A Great Loss

The news of the death of Rabbi David Hartman, zichrono livracha, may his memory be for a blessing, is sad news indeed and I wish to extend condolences to the family and to the students of this great teacher.

I am not going to go to great lengths to write words of tribute to Rabbi Hartman because many words have been and will be written by those who knew him more closely. I will simply explain why the loss of this Orthodox Rabbi strikes so many of us so deeply.

Rabbi Hartman was an orthodox Jew. Yet, he understood the limits of halacha, Jewish law. He realized that Jewish observance  without a sense of common decency, without spirituality and vision was meaningless, in fact dangerous. And, he recognized as so few it seems do today that there are many paths to Judaism, many paths to Torah and that those outside of “Orthodoxy” have so much to contribute to our people and to Torah.

His determination to seek  a way to observe Jewish law while remaining an active participant in this world rather than to use it as a means to distance ourselves from the world; a way to encourage a vision of a greater Jewish people and a greater world rather than for Jewish law to be used as a province of the elite few; a way to stand by principles of faith and obligation while encouraging those from different streams of Judaism to act according to their conscience and faith while deepening their study of Torah is his greatest legacy.

I spent two weeks at the Hartman Institute in 2005 studying Torah with Rabbi Hartman, his son Rabbi Donniel Hartman and the faculty of the Institute. It was an unforgettable two weeks and I look forward to participating in such a program in the future. The work that the Hartman Institute continues to do in so many areas, including the Engaging Israel project which we participated in at Beth Israel last year will continue to add to Rabbi Hartman’s legacy.

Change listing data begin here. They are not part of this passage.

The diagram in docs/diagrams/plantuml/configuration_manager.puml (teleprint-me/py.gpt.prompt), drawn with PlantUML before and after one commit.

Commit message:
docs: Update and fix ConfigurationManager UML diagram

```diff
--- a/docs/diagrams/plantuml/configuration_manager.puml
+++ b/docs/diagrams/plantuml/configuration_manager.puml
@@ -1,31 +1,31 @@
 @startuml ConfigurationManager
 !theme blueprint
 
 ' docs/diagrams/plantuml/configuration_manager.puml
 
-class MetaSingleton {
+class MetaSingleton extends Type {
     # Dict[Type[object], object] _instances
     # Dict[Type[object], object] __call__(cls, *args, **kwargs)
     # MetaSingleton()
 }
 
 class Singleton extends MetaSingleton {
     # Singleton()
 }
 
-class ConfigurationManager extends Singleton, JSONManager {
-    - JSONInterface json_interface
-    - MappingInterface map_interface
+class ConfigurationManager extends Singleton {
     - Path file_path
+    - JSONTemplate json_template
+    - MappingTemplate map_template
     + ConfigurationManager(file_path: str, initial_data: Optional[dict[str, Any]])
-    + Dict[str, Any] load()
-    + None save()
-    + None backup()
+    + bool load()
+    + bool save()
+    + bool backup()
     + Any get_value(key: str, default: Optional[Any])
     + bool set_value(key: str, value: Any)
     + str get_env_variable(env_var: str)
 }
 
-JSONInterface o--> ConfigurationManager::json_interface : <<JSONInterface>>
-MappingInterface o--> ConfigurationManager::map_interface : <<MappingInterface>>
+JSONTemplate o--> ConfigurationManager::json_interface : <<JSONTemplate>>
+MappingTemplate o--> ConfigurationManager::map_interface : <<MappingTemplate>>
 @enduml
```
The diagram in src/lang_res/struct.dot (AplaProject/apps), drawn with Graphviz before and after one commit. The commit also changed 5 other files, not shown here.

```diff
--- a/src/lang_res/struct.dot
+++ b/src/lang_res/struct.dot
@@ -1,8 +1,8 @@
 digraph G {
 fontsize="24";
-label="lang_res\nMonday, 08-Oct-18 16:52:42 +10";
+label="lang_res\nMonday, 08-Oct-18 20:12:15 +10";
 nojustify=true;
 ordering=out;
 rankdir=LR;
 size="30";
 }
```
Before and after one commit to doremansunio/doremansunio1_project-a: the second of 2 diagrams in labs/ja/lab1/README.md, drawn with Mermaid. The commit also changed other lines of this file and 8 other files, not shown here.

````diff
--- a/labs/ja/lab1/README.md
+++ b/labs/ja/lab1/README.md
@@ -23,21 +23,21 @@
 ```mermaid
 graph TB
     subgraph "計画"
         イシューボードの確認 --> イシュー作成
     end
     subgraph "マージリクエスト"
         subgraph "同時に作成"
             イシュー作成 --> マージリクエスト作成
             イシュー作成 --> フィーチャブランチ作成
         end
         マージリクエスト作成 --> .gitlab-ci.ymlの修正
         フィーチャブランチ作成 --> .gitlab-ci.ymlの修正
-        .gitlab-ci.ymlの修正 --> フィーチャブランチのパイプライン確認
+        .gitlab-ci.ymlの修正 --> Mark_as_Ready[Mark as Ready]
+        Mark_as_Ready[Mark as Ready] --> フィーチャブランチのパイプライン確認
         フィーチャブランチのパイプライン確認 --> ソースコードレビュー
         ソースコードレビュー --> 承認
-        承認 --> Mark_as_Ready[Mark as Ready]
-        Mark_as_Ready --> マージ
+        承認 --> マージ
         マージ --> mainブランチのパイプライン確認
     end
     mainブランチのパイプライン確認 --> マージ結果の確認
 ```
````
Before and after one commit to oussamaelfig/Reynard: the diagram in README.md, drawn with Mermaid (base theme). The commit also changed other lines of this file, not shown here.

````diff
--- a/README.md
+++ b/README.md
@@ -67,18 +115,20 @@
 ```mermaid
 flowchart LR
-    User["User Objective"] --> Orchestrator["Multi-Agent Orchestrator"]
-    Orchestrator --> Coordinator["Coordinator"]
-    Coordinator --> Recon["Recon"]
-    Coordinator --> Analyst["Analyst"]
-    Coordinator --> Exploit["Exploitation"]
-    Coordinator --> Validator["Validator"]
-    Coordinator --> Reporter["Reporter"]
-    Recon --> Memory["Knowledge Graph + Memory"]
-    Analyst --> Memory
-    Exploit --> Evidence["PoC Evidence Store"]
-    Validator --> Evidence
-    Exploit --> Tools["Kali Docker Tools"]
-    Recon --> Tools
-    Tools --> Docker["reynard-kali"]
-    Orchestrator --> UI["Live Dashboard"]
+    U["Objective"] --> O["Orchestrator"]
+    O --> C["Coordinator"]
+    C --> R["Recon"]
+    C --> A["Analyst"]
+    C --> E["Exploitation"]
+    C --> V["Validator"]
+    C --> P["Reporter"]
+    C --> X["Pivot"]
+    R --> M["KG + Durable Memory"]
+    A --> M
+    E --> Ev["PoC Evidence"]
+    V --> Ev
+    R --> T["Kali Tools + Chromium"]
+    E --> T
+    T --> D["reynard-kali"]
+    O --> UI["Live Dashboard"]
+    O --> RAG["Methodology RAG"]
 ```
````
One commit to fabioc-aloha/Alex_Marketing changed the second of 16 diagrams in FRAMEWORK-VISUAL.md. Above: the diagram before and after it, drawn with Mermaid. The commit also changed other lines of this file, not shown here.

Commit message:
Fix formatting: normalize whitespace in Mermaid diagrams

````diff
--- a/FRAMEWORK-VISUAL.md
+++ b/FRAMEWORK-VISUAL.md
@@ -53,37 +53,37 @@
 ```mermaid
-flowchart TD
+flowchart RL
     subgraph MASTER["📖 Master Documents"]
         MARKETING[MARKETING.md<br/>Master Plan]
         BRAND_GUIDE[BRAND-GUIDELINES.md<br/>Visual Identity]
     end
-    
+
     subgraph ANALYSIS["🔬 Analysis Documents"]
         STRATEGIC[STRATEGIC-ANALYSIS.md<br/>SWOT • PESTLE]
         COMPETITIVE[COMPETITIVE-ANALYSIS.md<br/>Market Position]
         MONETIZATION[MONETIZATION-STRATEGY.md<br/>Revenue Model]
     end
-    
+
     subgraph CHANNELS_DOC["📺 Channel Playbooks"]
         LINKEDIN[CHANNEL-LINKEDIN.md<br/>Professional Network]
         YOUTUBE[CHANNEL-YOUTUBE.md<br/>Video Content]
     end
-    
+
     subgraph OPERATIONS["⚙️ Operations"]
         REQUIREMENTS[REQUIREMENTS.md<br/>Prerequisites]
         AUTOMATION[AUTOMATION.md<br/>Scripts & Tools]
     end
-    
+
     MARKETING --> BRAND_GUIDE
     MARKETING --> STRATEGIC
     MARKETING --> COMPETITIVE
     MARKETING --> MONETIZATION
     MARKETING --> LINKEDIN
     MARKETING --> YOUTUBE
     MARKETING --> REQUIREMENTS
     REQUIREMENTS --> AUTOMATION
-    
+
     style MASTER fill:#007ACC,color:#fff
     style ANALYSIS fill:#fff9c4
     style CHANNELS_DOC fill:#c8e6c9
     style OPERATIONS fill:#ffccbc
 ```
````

I ask all of you to take the time to read the obituaries and tributes which will appear in the days ahead in Jewish media throughout the world. We have lost a treasure at a time when we so deeply need the vision that Rabbi Hartman provided. May all of his students continue to advance his work and may our people grow in Torah, in kindness, in respect for each other and commitment to a better world.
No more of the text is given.